[WHAT TO WORK ON] Select all lines holding the word "ESEC" from the entries that follow.

═══ DATASET ═══

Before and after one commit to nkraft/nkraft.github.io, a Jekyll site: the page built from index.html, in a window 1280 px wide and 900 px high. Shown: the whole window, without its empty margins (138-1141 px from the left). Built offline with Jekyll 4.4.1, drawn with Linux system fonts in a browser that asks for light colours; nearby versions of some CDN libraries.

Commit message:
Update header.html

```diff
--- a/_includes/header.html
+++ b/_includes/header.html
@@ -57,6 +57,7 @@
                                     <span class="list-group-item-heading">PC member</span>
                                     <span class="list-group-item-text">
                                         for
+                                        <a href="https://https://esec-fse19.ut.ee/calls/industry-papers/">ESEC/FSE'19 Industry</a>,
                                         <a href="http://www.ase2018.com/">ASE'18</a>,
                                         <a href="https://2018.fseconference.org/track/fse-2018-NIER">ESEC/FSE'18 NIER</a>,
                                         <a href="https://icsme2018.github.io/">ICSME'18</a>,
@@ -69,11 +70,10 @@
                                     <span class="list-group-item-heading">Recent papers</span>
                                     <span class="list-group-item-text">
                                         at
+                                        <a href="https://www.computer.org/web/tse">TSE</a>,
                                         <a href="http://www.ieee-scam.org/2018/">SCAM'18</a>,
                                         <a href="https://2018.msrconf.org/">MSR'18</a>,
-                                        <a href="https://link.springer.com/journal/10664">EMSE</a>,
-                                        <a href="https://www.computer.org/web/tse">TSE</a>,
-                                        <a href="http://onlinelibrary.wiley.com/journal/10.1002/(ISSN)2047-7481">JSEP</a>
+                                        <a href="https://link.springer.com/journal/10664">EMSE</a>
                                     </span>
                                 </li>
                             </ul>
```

═══

[COMPLETED EXERCISE]
+                                        <a href="https://https://esec-fse19.ut.ee/calls/industry-papers/">ESEC/FSE'19 Industry</a>,
                                         <a href="https://2018.fseconference.org/track/fse-2018-NIER">ESEC/FSE'18 NIER</a>,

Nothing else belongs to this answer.